    dragTranslation = ref new TranslateTransform();
    // Apply the translation to the Rectangle.
    touchRectangle->RenderTransform = dragTranslation;
}
public MainPage()
{
    this.InitializeComponent();

    // Listener for the ManipulationDelta event.
    touchRectangle.ManipulationDelta += touchRectangle_ManipulationDelta;
    // New translation transform populated in 
    // the ManipulationDelta handler.
    dragTranslation = new TranslateTransform();
    // Apply the translation to the Rectangle.
    touchRectangle.RenderTransform = this.dragTranslation;
}
Public Sub New()

    &#39; This call is required by the designer.
    InitializeComponent()

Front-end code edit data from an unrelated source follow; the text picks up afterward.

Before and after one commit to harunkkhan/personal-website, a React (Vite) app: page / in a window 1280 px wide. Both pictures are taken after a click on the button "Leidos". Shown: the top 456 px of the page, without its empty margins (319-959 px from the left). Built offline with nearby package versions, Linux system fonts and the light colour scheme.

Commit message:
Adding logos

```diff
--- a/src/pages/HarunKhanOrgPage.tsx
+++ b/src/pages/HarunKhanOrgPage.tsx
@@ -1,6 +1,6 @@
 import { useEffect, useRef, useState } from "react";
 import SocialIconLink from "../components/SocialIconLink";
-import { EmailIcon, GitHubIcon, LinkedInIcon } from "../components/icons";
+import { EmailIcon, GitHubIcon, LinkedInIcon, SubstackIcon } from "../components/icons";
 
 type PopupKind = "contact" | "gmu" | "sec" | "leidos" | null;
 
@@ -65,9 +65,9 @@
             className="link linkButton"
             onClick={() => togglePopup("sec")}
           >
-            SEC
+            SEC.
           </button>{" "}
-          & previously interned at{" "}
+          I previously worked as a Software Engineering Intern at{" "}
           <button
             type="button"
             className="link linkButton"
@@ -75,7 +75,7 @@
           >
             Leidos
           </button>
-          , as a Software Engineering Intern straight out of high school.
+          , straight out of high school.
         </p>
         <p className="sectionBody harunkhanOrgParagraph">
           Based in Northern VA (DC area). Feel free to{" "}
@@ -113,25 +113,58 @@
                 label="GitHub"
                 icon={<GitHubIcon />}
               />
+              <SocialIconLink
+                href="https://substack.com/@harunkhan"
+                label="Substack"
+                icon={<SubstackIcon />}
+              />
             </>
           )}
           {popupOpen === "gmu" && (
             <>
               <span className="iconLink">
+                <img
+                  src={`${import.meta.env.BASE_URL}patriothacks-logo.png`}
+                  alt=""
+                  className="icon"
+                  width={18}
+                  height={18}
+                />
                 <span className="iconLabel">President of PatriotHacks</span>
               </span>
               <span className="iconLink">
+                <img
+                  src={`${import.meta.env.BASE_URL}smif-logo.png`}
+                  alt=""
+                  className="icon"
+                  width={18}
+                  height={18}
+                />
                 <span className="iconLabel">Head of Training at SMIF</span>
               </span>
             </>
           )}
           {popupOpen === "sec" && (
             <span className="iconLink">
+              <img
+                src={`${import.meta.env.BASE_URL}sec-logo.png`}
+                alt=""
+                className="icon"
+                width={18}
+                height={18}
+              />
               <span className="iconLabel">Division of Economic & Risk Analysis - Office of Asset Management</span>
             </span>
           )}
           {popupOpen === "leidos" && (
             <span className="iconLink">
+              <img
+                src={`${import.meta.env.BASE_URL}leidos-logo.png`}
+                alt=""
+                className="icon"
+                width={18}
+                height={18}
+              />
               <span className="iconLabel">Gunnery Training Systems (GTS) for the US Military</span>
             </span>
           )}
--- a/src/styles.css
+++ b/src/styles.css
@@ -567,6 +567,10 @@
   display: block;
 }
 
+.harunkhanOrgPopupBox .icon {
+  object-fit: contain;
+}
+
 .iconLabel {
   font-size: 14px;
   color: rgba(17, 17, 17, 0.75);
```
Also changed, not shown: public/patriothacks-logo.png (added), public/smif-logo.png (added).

    &#39; Listener for the ManipulationDelta event.
    AddHandler touchRectangle.ManipulationDelta,
        AddressOf testRectangle_ManipulationDelta
    &#39; New translation transform populated in 
    &#39; the ManipulationDelta handler.
    dragTranslation = New TranslateTransform()
    &#39; Apply the translation to the Rectangle.
    touchRectangle.RenderTransform = dragTranslation

End Sub

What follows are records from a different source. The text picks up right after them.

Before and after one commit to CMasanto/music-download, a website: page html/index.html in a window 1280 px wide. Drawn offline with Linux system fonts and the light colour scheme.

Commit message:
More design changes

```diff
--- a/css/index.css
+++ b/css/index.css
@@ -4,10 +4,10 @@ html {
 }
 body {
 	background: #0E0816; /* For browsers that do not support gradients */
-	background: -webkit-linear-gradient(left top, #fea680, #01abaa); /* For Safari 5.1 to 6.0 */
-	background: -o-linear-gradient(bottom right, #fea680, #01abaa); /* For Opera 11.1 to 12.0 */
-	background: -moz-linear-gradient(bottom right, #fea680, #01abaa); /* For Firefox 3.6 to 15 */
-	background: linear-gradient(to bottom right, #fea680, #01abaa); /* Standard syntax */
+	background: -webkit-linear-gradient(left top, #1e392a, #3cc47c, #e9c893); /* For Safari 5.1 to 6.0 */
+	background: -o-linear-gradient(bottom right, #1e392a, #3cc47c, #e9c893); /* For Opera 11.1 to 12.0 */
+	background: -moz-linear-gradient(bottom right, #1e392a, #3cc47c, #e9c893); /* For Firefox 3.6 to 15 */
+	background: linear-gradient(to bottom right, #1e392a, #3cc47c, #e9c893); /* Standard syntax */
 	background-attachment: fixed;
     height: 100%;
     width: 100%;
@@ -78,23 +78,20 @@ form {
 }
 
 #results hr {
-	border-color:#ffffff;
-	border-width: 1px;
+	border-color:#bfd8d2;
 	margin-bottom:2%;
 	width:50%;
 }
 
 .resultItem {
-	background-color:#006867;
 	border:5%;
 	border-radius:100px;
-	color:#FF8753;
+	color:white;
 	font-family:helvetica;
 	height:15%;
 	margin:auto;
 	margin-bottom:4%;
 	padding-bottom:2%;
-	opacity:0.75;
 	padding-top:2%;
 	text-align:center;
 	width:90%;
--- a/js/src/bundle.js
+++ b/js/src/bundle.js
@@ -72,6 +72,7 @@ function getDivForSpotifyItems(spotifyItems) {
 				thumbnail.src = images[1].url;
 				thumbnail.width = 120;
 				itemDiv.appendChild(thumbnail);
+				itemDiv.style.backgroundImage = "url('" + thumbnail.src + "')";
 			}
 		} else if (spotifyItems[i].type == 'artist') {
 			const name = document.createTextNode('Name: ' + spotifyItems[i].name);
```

Finally, in the ManipulationDelta event handler, the position of the Rectangle is updated by using the TranslateTransform on the Delta property.

// Handler for the ManipulationDelta event.
// ManipulationDelta data is loaded into the
// translation transform and applied to the Rectangle.
void MainPage::touchRectangle_ManipulationDelta(Object^ sender,
    ManipulationDeltaRoutedEventArgs^ e)
{
    // Move the rectangle.
    dragTranslation->X += e->Delta.Translation.X;
    dragTranslation->Y += e->Delta.Translation.Y;

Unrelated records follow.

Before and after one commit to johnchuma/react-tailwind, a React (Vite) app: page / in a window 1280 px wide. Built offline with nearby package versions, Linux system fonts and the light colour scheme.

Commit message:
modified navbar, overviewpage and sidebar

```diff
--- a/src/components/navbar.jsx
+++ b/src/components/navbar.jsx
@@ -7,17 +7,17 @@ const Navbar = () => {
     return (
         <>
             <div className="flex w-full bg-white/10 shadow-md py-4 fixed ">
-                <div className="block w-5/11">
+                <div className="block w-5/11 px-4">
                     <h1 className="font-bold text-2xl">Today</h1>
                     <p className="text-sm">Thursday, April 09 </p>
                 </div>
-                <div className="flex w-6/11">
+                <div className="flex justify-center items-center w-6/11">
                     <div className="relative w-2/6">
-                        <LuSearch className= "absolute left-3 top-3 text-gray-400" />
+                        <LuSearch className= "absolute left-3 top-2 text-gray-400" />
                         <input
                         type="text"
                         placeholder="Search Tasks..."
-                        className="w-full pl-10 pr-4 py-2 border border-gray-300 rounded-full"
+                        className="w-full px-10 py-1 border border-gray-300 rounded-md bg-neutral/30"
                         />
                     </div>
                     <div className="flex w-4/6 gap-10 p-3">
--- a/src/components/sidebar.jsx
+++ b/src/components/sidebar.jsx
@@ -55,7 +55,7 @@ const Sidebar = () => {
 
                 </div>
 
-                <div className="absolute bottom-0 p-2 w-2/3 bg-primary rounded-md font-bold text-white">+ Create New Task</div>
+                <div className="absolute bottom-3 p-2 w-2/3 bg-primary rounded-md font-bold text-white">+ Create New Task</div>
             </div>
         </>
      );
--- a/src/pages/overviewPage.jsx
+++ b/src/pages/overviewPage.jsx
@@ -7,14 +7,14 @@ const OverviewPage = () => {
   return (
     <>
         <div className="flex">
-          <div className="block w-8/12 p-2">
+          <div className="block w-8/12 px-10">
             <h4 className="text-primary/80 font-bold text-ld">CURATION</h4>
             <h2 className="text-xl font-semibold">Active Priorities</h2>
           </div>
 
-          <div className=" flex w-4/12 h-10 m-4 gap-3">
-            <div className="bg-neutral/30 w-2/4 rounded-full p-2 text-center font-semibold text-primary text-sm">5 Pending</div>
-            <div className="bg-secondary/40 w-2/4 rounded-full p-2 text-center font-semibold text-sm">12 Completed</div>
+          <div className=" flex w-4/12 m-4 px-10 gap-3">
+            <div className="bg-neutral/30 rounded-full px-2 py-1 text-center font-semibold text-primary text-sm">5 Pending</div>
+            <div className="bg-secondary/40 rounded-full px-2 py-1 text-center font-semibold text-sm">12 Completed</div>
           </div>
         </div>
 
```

}
// Handler for the ManipulationDelta event.
// ManipulationDelta data is loaded into the
// translation transform and applied to the Rectangle.
void touchRectangle_ManipulationDelta(object sender,
    ManipulationDeltaRoutedEventArgs e)
{
    // Move the rectangle.
    dragTranslation.X += e.Delta.Translation.X;
    dragTranslation.Y += e.Delta.Translation.Y;
}
&#39; Handler for the ManipulationDelta event.
&#39; ManipulationDelta data Is loaded into the
&#39; translation transform And applied to the Rectangle.
Private Sub testRectangle_ManipulationDelta(
    sender As Object,
    e As ManipulationDeltaRoutedEventArgs)

    &#39; Move the rectangle.
    dragTranslation.X = (dragTranslation.X + e.Delta.Translation.X)
    dragTranslation.Y = (dragTranslation.Y + e.Delta.Translation.Y)

End Sub

Routed events

All of the pointer events, gesture events and manipulation events mentioned here are implemented as routed events. This means that the event can potentially be handled by objects other than the one that originally raised the event. Successive parents in an object tree, such as the parent containers of a UIElement or the root Page of your app, can choose to handle these events even if the original element does not. Conversely, any object that does handle the event can mark the event handled so that it no longer reaches any parent element. For more info about the routed event concept and how it affects how you write handlers for routed events, see Events and routed events overview.

Dos and don'ts

  • Design applications with touch interaction as the primary expected input method.
  • Provide visual feedback for interactions of all types (touch, pen, stylus, mouse, etc.)
  • Optimize targeting by adjusting touch target size, contact geometry, scrubbing and rocking.
  • Optimize accuracy through the use of snap points and directional "rails".
  • Provide tooltips and handles to help improve touch accuracy for tightly packed UI items.
  • Don't use timed interactions whenever possible (example of appropriate use: touch and hold).
  • Don't use the number of fingers used to distinguish the manipulation whenever possible.

Samples

Archive Samples

© 2016 Microsoft